That is exactly it! “Until We” do something!

#7

I like that idea as well as setting up land mines, but it’s going to take numbers!

#8

Nope won’t work, until we change our asylum laws a wall won’t stop them, they’ll still be perfectly free to waltz up to any port of entry and make an asylum claim.

#9

I get your point but please be more specific. New York CITY. This is how we voted in 2016. I’m one of those little tiny dots of red in upstate NY.

It’s the shithole city that’s electing liberal assholes.

#10

Something seems odd about this story.

ICE refers over to Greyhound. It sounds like Greyhound is getting paid to attend to and accommodate the arrivals once out of ICE custody.

Perhaps Greyhound and how they are using the money and handling the situation needs an audit.

And, BTW, aren’t many of the migrants potentially carrying disease like measles? While well intended, these church folks could be placing themselves and others in harm’s way.

#11

It would be interesting to see just where they are sending all these asylum seekers.

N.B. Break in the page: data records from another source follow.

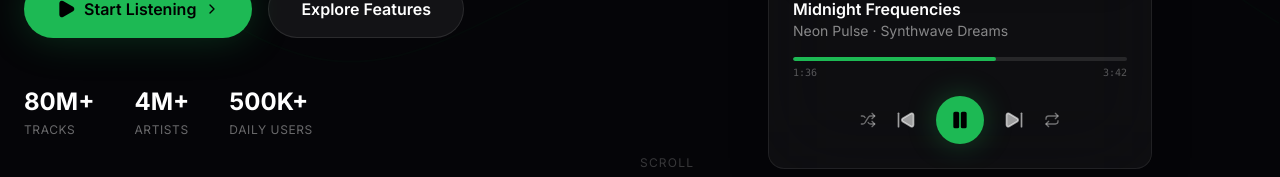
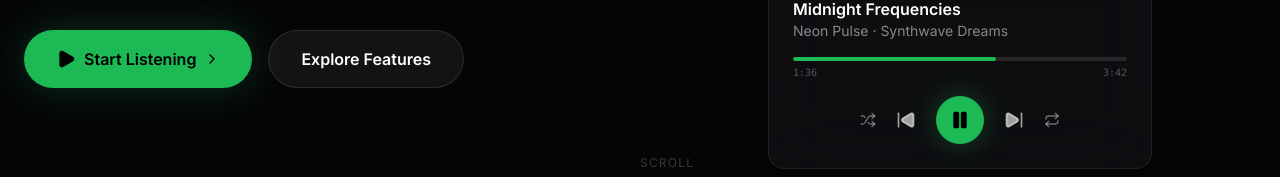
Before and after one commit to shivrajfutane/SoundWave, a Next.js app: page / in a window 1280 px wide. Shown: the part 547-724 px from the top of the page. Built offline with nearby package versions, Linux system fonts and the light colour scheme.

Commit message:
chore: remove fake stats section from landing page

```diff
--- a/src/app/(app)/search/page.tsx
+++ b/src/app/(app)/search/page.tsx
@@ -11,14 +11,14 @@ import { searchSongs, SearchResult } from '@/lib/search'
 import { usePlayerStore } from '@/lib/store/player'
 
 const GENRES = [
-  { name: 'Pop', color: 'bg-pink-600', img: 'https://images.unsplash.com/photo-1514525253361-bee8a487409e?q=80&w=400&auto=format&fit=crop' },
-  { name: 'Hip Hop', color: 'bg-orange-600', img: 'https://images.unsplash.com/photo-1546529304-7407a3939bc6?q=80&w=400&auto=format&fit=crop' },
+  { name: 'Pop', color: 'bg-pink-600', img: 'https://images.unsplash.com/photo-1524368535928-5b5e00ddc76b?q=80&w=400&auto=format&fit=crop' },
+  { name: 'Hip Hop', color: 'bg-orange-600', img: 'https://images.unsplash.com/photo-1544977435-095ab7742d13?q=80&w=400&auto=format&fit=crop' },
   { name: 'Rock', color: 'bg-red-700', img: 'https://images.unsplash.com/photo-1498038432885-c6f3f1b912ee?q=80&w=400&auto=format&fit=crop' },
   { name: 'Electronic', color: 'bg-blue-600', img: 'https://images.unsplash.com/photo-1508700115892-45ecd05ae2ad?q=80&w=400&auto=format&fit=crop' },
   { name: 'Jazz', color: 'bg-yellow-700', img: 'https://images.unsplash.com/photo-1511192336575-5a79af67a629?q=80&w=400&auto=format&fit=crop' },
   { name: 'Classical', color: 'bg-amber-800', img: 'https://images.unsplash.com/photo-1507838153414-b4b713384a76?q=80&w=400&auto=format&fit=crop' },
   { name: 'Indie', color: 'bg-emerald-600', img: 'https://images.unsplash.com/photo-1493225255756-d9584f8606e9?q=80&w=400&auto=format&fit=crop' },
-  { name: 'R&B', color: 'bg-purple-700', img: 'https://images.unsplash.com/photo-1504173010664-32509aaeba92?q=80&w=400&auto=format&fit=crop' },
+  { name: 'R&B', color: 'bg-purple-700', img: 'https://images.unsplash.com/photo-1557242110-316710437ef1?q=80&w=400&auto=format&fit=crop' },
   { name: 'Acoustic', color: 'bg-teal-600', img: 'https://images.unsplash.com/photo-1453738773917-9c3eff1db985?q=80&w=400&auto=format&fit=crop' },
   { name: 'Ambient', color: 'bg-indigo-700', img: 'https://images.unsplash.com/photo-1516280440614-37939bbacd81?q=80&w=400&auto=format&fit=crop' },
 ]
--- a/src/app/page.tsx
+++ b/src/app/page.tsx
@@ -80,39 +80,6 @@ function GlowOrb({ className }: { className?: string }) {
   )
 }
 
-// ─────────────────────────────────────────────
-//  ANIMATED COUNTER
-// ─────────────────────────────────────────────
-function AnimatedCounter({ target, suffix = '' }: { target: number; suffix?: string }) {
-  const [count, setCount] = useState(0)
-  const ref = useRef<HTMLSpanElement>(null)
-
-  useEffect(() => {
-    const observer = new IntersectionObserver(
-      ([entry]) => {
-        if (entry.isIntersecting) {
-          let start = 0
-          const duration = 2000
-          const startTime = Date.now()
-          const tick = () => {
-            const elapsed = Date.now() - startTime
-            const progress = Math.min(elapsed / duration, 1)
-            const eased = 1 - Math.pow(1 - progress, 3)
-            setCount(Math.floor(eased * target))
-            if (progress < 1) requestAnimationFrame(tick)
-          }
-          tick()
-          observer.disconnect()
-        }
-      },
-      { threshold: 0.5 }
-    )
-    if (ref.current) observer.observe(ref.current)
-    return () => observer.disconnect()
-  }, [target])
-
-  return <span ref={ref}>{count.toLocaleString()}{suffix}</span>
-}
 
 // ─────────────────────────────────────────────
 //  MOCK PLAYER UI (hero section decoration)
@@ -535,22 +502,7 @@ export default function WelcomePage() {
               </a>
             </div>
 
-            {/* Stats */}
-            <div className="flex gap-10 pt-4">
-              {[
-                { value: 80, suffix: 'M+', label: 'Tracks' },
-                { value: 4, suffix: 'M+', label: 'Artists' },
-                { value: 500, suffix: 'K+', label: 'Daily Users' },
-              ].map(stat => (
-                <div key={stat.label}>
-                  <div className="text-2xl font-bold text-white">
-                    <AnimatedCounter target={stat.value} suffix={stat.suffix} />
-                  </div>
-                  <div className="text-xs text-white/40 uppercase tracking-wider mt-1">{stat.label}</div>
-                </div>
-              ))}
             </div>
-          </div>
 
           {/* Right: Mock Player */}
           <div className="hidden lg:block">
```
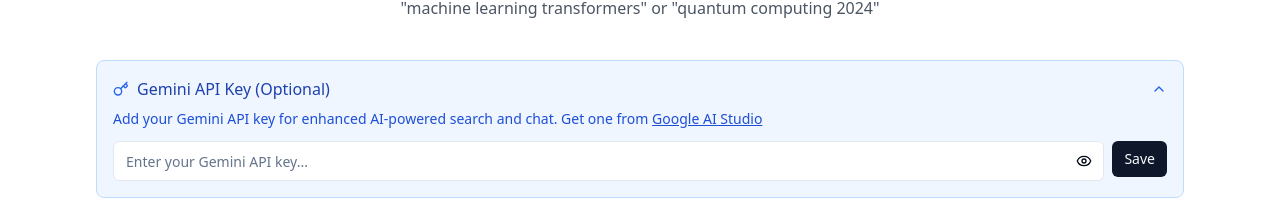
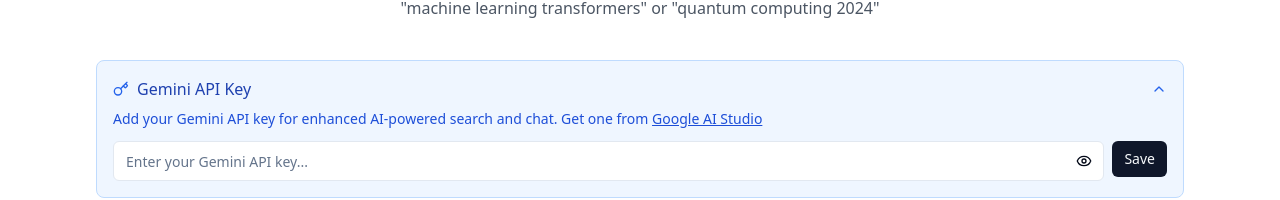
Before and after one commit to Quantum-369/arxiv-scribe-view, a React (Vite) app: page / in a window 1280 px wide. Shown: the part 213-413 px from the top of the page. Built offline with nearby package versions, Linux system fonts and the light colour scheme.

Commit message:
Remove "optional" from API key label
The API key is now required, so the label should reflect this.

```diff
--- a/src/components/ApiKeyInput.tsx
+++ b/src/components/ApiKeyInput.tsx
@@ -1,3 +1,4 @@
+
 import { useState, useEffect } from "react";
 import { Input } from "@/components/ui/input";
 import { Button } from "@/components/ui/button";
@@ -65,7 +66,7 @@ const ApiKeyInput = ({ onApiKeyChange }: ApiKeyInputProps) => {
           <div className="bg-blue-50 border border-blue-200 rounded-lg p-3 lg:p-4 mb-4">
             <div className="flex items-center gap-2 mb-2">
               <Key className="h-4 w-4 text-blue-600" />
-              <Label className="text-blue-800 font-medium text-sm lg:text-base">Gemini API Key (Optional)</Label>
+              <Label className="text-blue-800 font-medium text-sm lg:text-base">Gemini API Key</Label>
             </div>
             <p className="text-xs lg:text-sm text-blue-700 mb-3">
               Add your Gemini API key for enhanced AI-powered search and chat. Get one from{" "}
@@ -116,7 +117,7 @@ const ApiKeyInput = ({ onApiKeyChange }: ApiKeyInputProps) => {
           <div className="flex items-center gap-2 mb-2 cursor-pointer">
             <Key className="h-4 w-4 text-blue-600" />
             <Label className="text-blue-800 font-medium text-sm lg:text-base flex-1">
-              Gemini API Key (Optional)
+              Gemini API Key
             </Label>
             {isExpanded ? (
               <ChevronUp className="h-4 w-4 text-blue-600" />
```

#12

Well, it would appear, at least in part, they are not getting on the busses.